'''
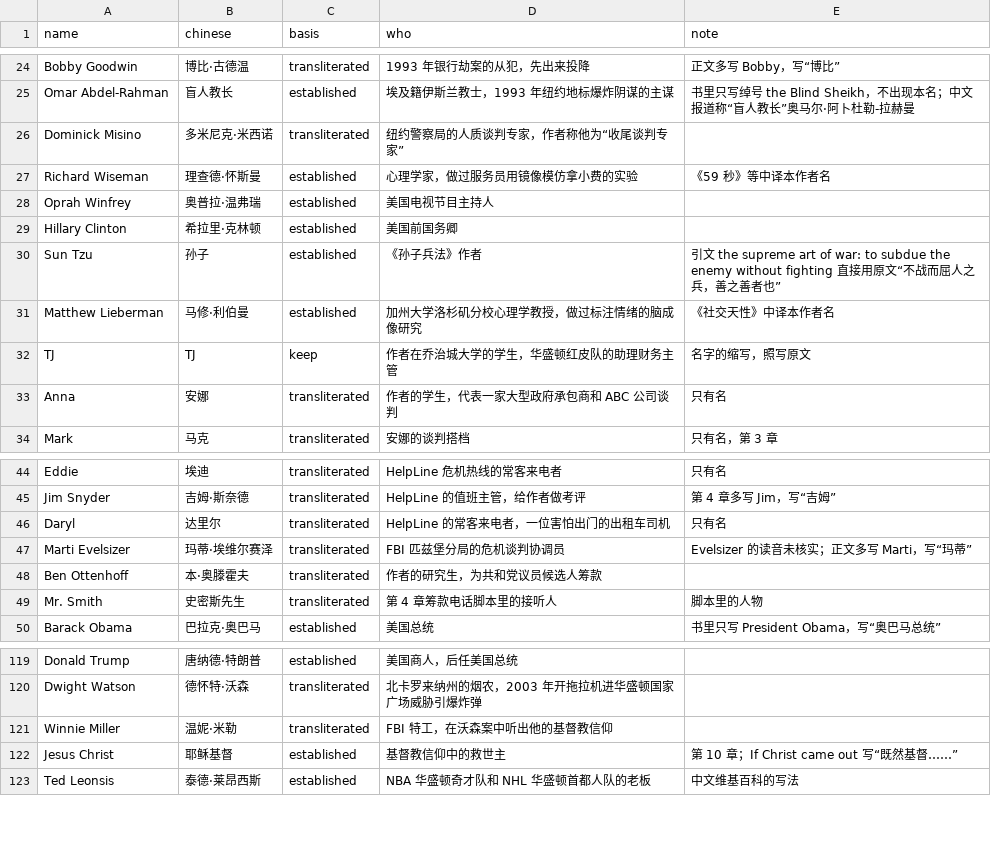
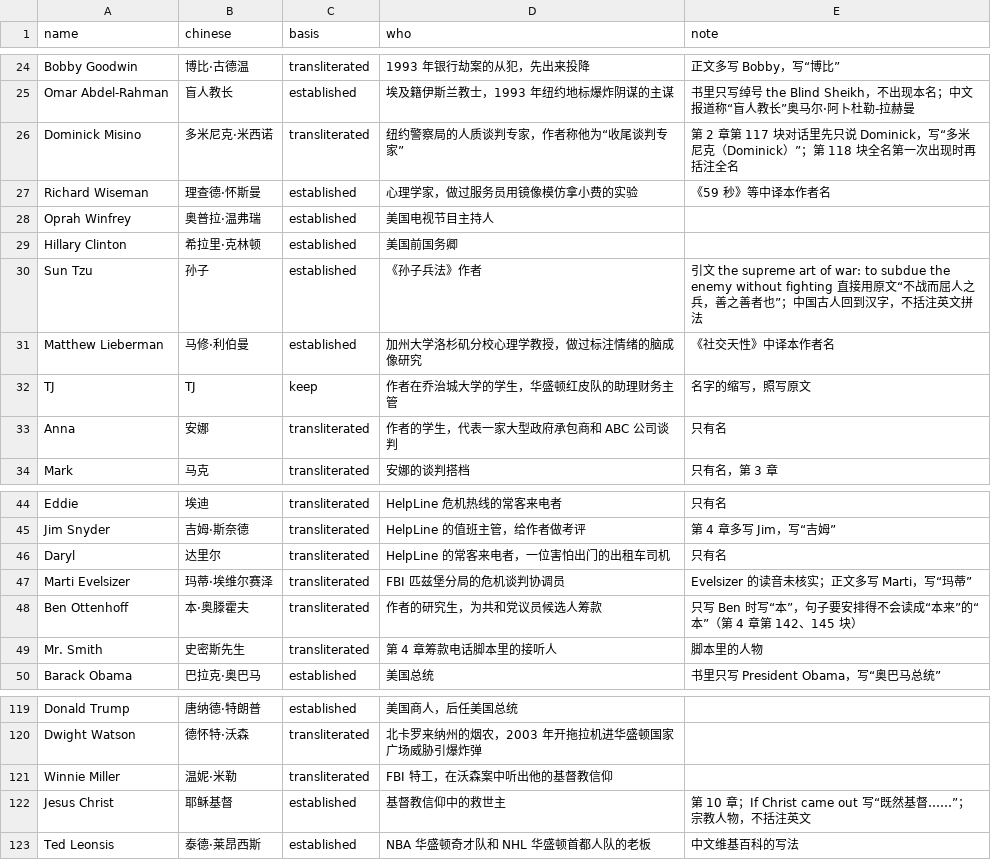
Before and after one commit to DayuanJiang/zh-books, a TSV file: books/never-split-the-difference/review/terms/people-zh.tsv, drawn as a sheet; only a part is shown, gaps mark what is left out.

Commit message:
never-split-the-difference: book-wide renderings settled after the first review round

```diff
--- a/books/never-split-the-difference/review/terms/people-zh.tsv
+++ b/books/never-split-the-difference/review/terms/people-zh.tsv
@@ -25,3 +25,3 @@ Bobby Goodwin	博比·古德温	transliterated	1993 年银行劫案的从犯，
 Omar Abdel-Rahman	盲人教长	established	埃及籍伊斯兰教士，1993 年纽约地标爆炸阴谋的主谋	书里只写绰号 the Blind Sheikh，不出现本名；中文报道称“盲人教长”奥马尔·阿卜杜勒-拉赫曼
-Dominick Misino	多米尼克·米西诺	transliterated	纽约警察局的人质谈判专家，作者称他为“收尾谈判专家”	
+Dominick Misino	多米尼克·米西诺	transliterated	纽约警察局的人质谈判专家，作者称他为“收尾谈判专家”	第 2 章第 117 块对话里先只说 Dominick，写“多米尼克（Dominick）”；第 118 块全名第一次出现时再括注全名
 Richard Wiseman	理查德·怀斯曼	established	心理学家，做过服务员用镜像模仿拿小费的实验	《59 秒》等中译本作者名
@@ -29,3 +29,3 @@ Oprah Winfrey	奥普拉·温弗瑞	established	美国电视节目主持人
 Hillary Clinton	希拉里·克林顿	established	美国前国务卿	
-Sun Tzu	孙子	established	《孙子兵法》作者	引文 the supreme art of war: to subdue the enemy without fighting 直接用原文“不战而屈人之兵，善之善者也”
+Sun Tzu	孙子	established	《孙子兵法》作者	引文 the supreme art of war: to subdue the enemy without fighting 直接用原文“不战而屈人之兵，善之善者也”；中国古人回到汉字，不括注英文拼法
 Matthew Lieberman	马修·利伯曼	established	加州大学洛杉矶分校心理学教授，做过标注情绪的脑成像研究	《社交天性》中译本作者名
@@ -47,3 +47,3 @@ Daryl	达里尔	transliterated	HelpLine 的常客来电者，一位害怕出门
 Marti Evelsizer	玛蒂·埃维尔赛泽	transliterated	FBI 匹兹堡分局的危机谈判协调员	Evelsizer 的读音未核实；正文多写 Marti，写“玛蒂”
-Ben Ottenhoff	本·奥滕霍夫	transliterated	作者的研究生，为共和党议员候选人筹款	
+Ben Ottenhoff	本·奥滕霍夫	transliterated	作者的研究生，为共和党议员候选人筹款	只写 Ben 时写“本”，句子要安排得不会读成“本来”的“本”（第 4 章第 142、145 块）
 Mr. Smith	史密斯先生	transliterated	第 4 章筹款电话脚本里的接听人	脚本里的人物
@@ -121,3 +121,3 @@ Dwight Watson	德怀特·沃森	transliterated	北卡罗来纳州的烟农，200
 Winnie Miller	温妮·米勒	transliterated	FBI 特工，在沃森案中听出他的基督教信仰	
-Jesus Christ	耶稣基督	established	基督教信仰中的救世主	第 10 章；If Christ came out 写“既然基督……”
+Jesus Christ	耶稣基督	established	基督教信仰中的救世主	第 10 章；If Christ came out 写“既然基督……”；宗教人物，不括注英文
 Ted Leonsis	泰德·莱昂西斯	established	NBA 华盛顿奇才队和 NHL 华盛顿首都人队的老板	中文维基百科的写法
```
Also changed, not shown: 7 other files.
'''
'''
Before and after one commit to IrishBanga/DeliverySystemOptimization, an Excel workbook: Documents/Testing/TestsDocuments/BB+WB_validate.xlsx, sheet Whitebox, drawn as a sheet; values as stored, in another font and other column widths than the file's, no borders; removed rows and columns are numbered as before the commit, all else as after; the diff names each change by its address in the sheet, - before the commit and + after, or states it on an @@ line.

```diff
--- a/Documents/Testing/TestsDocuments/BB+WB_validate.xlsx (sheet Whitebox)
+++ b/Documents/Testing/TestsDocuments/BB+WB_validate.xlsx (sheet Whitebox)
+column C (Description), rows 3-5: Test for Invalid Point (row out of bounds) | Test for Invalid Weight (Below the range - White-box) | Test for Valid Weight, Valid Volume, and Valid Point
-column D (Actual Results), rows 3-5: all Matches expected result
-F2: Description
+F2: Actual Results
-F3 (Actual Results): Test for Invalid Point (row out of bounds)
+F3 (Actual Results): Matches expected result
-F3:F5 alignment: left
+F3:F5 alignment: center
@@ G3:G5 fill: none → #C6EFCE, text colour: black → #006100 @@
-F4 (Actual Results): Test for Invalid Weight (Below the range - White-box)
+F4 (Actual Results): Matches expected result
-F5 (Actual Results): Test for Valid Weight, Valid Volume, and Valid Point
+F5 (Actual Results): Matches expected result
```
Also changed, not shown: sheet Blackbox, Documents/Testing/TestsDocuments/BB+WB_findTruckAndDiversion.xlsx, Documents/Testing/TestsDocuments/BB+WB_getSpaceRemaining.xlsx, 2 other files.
'''
# The task
What lines of the data contain the string "Matches"? List them.

# Finished exercise
-column D (Actual Results), rows 3-5: all Matches expected result
+F3 (Actual Results): Matches expected result
+F4 (Actual Results): Matches expected result
+F5 (Actual Results): Matches expected result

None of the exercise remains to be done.